(Excerpts from a dataset)
* * *
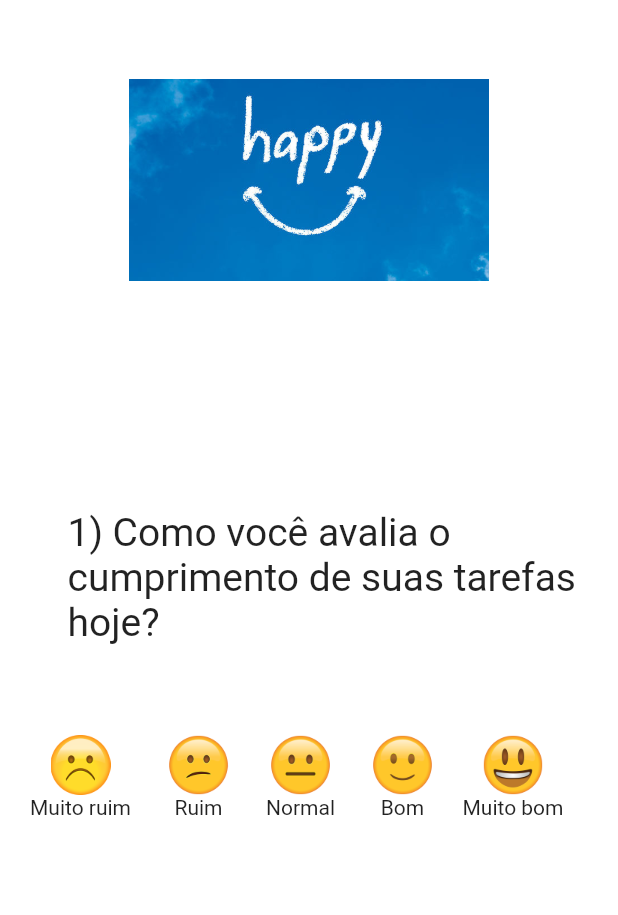
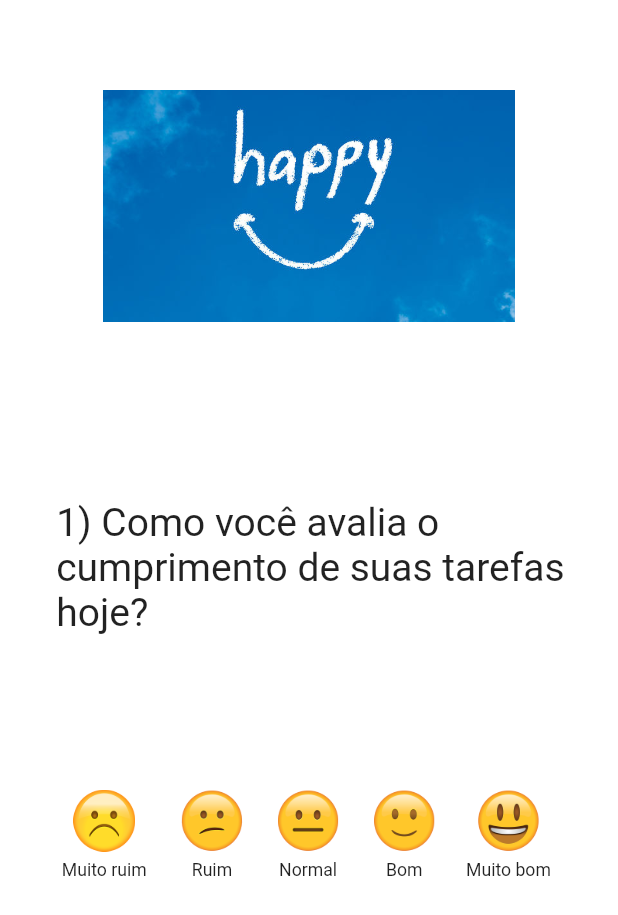
Before and after one commit to jeanscc/Tell_Your_Pain, a Flutter app: the HomePage screen opened by its route, after a tap on "Questionário Diário", on a phone screen of 412 x 824 dp. Shown: the top 915 px of the screen. Run offline on Flutter 3.47's test engine with Material 2 defaults, Android fonts, the phone set to English and light mode, and no system bars; our stand-ins replace cloud_firestore, firebase_auth, firebase_storage, image_picker; accounts and stored records are empty.

Commit message:
Ajustes
Feitos ajustes em icones, nomes e posicionamento de widgets

```diff
--- a/lib/main.dart
+++ b/lib/main.dart
@@ -13,7 +13,7 @@ class MyApp extends StatelessWidget {
   @override
   Widget build(BuildContext context) {
     return MaterialApp(
-      title: 'Happy',
+      title: 'HAppy',
       debugShowCheckedModeBanner: false,
       theme: ThemeData(
         primarySwatch: Colors.blue,
--- a/lib/pages/home_page.dart
+++ b/lib/pages/home_page.dart
@@ -7,7 +7,7 @@ class HomePage extends StatelessWidget {
   Widget build(BuildContext context) {
     return Scaffold(
       appBar: AppBar(
-        title: Text('Tell Your Pain'),
+        title: Text('HAppy'),
       ),
       backgroundColor: Color(0xFFF0F0F0),
       bottomNavigationBar: BottomNavigationBar(
--- a/lib/pages/login_page.dart
+++ b/lib/pages/login_page.dart
@@ -11,6 +11,7 @@ class _LoginPageState extends State<LoginPage> {
   String _email;
   String _senha;
   final _scaffoldKey = GlobalKey<ScaffoldState>();
+
   @override
   Widget build(BuildContext context) {
     final logo = Hero(
--- a/lib/pages/main_page.dart
+++ b/lib/pages/main_page.dart
@@ -57,7 +57,7 @@ class MainPage extends StatelessWidget {
                   height: 40,
                 ),
                 Padding(
-                  padding: const EdgeInsets.all(20),
+                  padding: const EdgeInsets.all(6),
                   child: Text(
                     textos[index],
                     style: TextStyle(
--- a/lib/pages/pergunta_page.dart
+++ b/lib/pages/pergunta_page.dart
@@ -24,7 +24,7 @@ class _PerguntaPageState extends State<PerguntaPage> {
     'emoji2': 'images/Chateado.png',
     'emoji3': 'images/Normal.png',
     'emoji4': 'images/Feliz.png',
-    'emoji5': 'images/Muito Feliz.png'
+    'emoji5': 'images/Muito_Feliz.png'
   };
 
   final _emojisName = [
@@ -42,7 +42,7 @@ class _PerguntaPageState extends State<PerguntaPage> {
     'Amigos',
     'Relacionamento',
     'Escola',
-    'Trabalho',
+    'Saúde',
   ];
 
   final Map<String, dynamic> _mapa = {
@@ -114,7 +114,7 @@ class _PerguntaPageState extends State<PerguntaPage> {
       _imgsEmoji['emoji2'] = 'images/amigos.png';
       _imgsEmoji['emoji3'] = 'images/relacionamento.png';
       _imgsEmoji['emoji4'] = 'images/escola.png';
-      _imgsEmoji['emoji5'] = 'images/trabalho.png';
+      _imgsEmoji['emoji5'] = 'images/saude.png';
       _emojis['emoji1'] = _emojisName3[0];
       _emojis['emoji2'] = _emojisName3[1];
       _emojis['emoji3'] = _emojisName3[2];
@@ -132,7 +132,7 @@ class _PerguntaPageState extends State<PerguntaPage> {
       tag: 'hero',
       child: CircleAvatar(
         backgroundColor: Colors.transparent,
-        radius: 120,
+        radius: MediaQuery.of(context).size.width / 3,
         child: Image.asset('images/happz.jpg'),
       ),
     );
@@ -144,17 +144,18 @@ class _PerguntaPageState extends State<PerguntaPage> {
           children: <Widget>[
             logo,
             SizedBox(
-              height: 100.0,
+              height: MediaQuery.of(context).size.height / 14,
             ),
             Padding(
-              padding: EdgeInsets.only(left: 45),
+              padding:
+                  EdgeInsets.only(left: MediaQuery.of(context).size.width / 11),
               child: Text(
                 _perguntaAtual,
                 style: TextStyle(fontSize: 26),
               ),
             ),
             SizedBox(
-              height: 60.0,
+              height: MediaQuery.of(context).size.height / 8,
             ),
             Row(
               children: <Widget>[
@@ -169,17 +170,24 @@ class _PerguntaPageState extends State<PerguntaPage> {
                         });
                       },
                       child: Padding(
-                        padding: EdgeInsets.only(left: 20),
+                        padding: EdgeInsets.only(
+                            left: MediaQuery.of(context).size.width / 10),
                         child: Image.asset(
                           _imgsEmoji['emoji1'],
-                          height: 40,
-                          width: 40,
+                          height: MediaQuery.of(context).size.width / 10,
+                          width: MediaQuery.of(context).size.width / 10,
                         ),
                       ),
                     ),
                     Padding(
-                        padding: EdgeInsets.only(left: 20),
-                        child: Text(_emojis['emoji1'])),
+                        padding: EdgeInsets.only(
+                            left: MediaQuery.of(context).size.width / 10,
+                            top: MediaQuery.of(context).size.width / 80),
+                        child: Text(
+                          _emojis['emoji1'],
+                          style: TextStyle(
+                              fontSize: MediaQuery.of(context).size.width / 35),
+                        )),
                   ],
                 ),
                 Column(
@@ -193,17 +201,24 @@ class _PerguntaPageState extends State<PerguntaPage> {
                         });
                       },
                       child: Padding(
-                        padding: EdgeInsets.only(left: 25),
+                        padding: EdgeInsets.only(
+                            left: MediaQuery.of(context).size.width / 18),
                         child: Image.asset(
                           _imgsEmoji['emoji2'],
-                          height: 40,
-                          width: 40,
+                          height: MediaQuery.of(context).size.width / 10,
+                          width: MediaQuery.of(context).size.width / 10,
                         ),
                       ),
                     ),
                     Padding(
-                        padding: EdgeInsets.only(left: 25),
-                        child: Text(_emojis['emoji2'])),
+                        padding: EdgeInsets.only(
+                            top: MediaQuery.of(context).size.width / 80,
+                            left: MediaQuery.of(context).size.width / 18),
+                        child: Text(
+                          _emojis['emoji2'],
+                          style: TextStyle(
+                              fontSize: MediaQuery.of(context).size.width / 35),
+                        )),
                   ],
                 ),
                 Column(
@@ -217,18 +232,25 @@ class _PerguntaPageState extends State<PerguntaPage> {
                           });
                         },
                         child: Padding(
-                          padding: EdgeInsets.only(left: 25),
+                          padding: EdgeInsets.only(
+                              left: MediaQuery.of(context).size.width / 18),
                           child: Image.asset(
                             _imgsEmoji['emoji3'],
-                            height: 40,
-                            width: 40,
+                            height: MediaQuery.of(context).size.width / 10,
+                            width: MediaQuery.of(context).size.width / 10,
                           ),
                         ),
                       ),
                     ),
                     Padding(
-                        padding: EdgeInsets.only(left: 25),
-                        child: Text(_emojis['emoji3'])),
+                        padding: EdgeInsets.only(
+                            top: MediaQuery.of(context).size.width / 80,
+                            left: MediaQuery.of(context).size.width / 18),
+                        child: Text(
+                          _emojis['emoji3'],
+                          style: TextStyle(
+                              fontSize: MediaQuery.of(context).size.width / 35),
+                        )),
                   ],
                 ),
                 Column(
@@ -241,17 +263,24 @@ class _PerguntaPageState extends State<PerguntaPage> {
                         });
                       },
                       child: Padding(
-                        padding: EdgeInsets.only(left: 25),
+                        padding: EdgeInsets.only(
+                            left: MediaQuery.of(context).size.width / 18),
                         child: Image.asset(
                           _imgsEmoji['emoji4'],
-                          height: 40,
-                          width: 40,
+                          height: MediaQuery.of(context).size.width / 10,
+                          width: MediaQuery.of(context).size.width / 10,
                         ),
                       ),
                     ),
                     Padding(
-                        padding: EdgeInsets.only(left: 25),
-                        child: Text(_emojis['emoji4'])),
+                        padding: EdgeInsets.only(
+                            top: MediaQuery.of(context).size.width / 80,
+                            left: MediaQuery.of(context).size.width / 18),
+                        child: Text(
+                          _emojis['emoji4'],
+                          style: TextStyle(
+                              fontSize: MediaQuery.of(context).size.width / 35),
+                        )),
                   ],
                 ),
                 Column(
@@ -264,17 +293,24 @@ class _PerguntaPageState extends State<PerguntaPage> {
                         });
                       },
                       child: Padding(
-                        padding: EdgeInsets.only(left: 20),
+                        padding: EdgeInsets.only(
+                            left: MediaQuery.of(context).size.width / 20),
                         child: Image.asset(
                           _imgsEmoji['emoji5'],
-                          height: 40,
-                          width: 40,
+                          height: MediaQuery.of(context).size.width / 10,
+                          width: MediaQuery.of(context).size.width / 10,
                         ),
                       ),
                     ),
                     Padding(
-                        padding: EdgeInsets.only(left: 20),
-                        child: Text(_emojis['emoji5'])),
+                        padding: EdgeInsets.only(
+                            top: MediaQuery.of(context).size.width / 80,
+                            left: MediaQuery.of(context).size.width / 20),
+                        child: Text(
+                          _emojis['emoji5'],
+                          style: TextStyle(
+                              fontSize: MediaQuery.of(context).size.width / 35),
+                        )),
                   ],
                 ),
               ],
--- a/pubspec.yaml
+++ b/pubspec.yaml
@@ -53,9 +53,10 @@ flutter:
     - images/relacionamento.png
     - images/escola.png
     - images/amigos.png
+    - images/saude.png
     - images/happz.jpg
     - images/Feliz.png
-    - images/Muito Feliz.png
+    - images/Muito_Feliz.png
     - images/Normal.png
     - images/Triste.png
     - images/icones_home/chat.png
```
Also changed, not shown: lib/pages/avaliacao_page.dart (+28 -20 lines), images/Muito_Feliz.png (renamed from images/Muito Feliz.png), images/saude.png (added).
* * *
**Instructions for the task:**
Return every line from the records above that holds the word "const".

**Response area:**
-                  padding: const EdgeInsets.all(20),
+                  padding: const EdgeInsets.all(6),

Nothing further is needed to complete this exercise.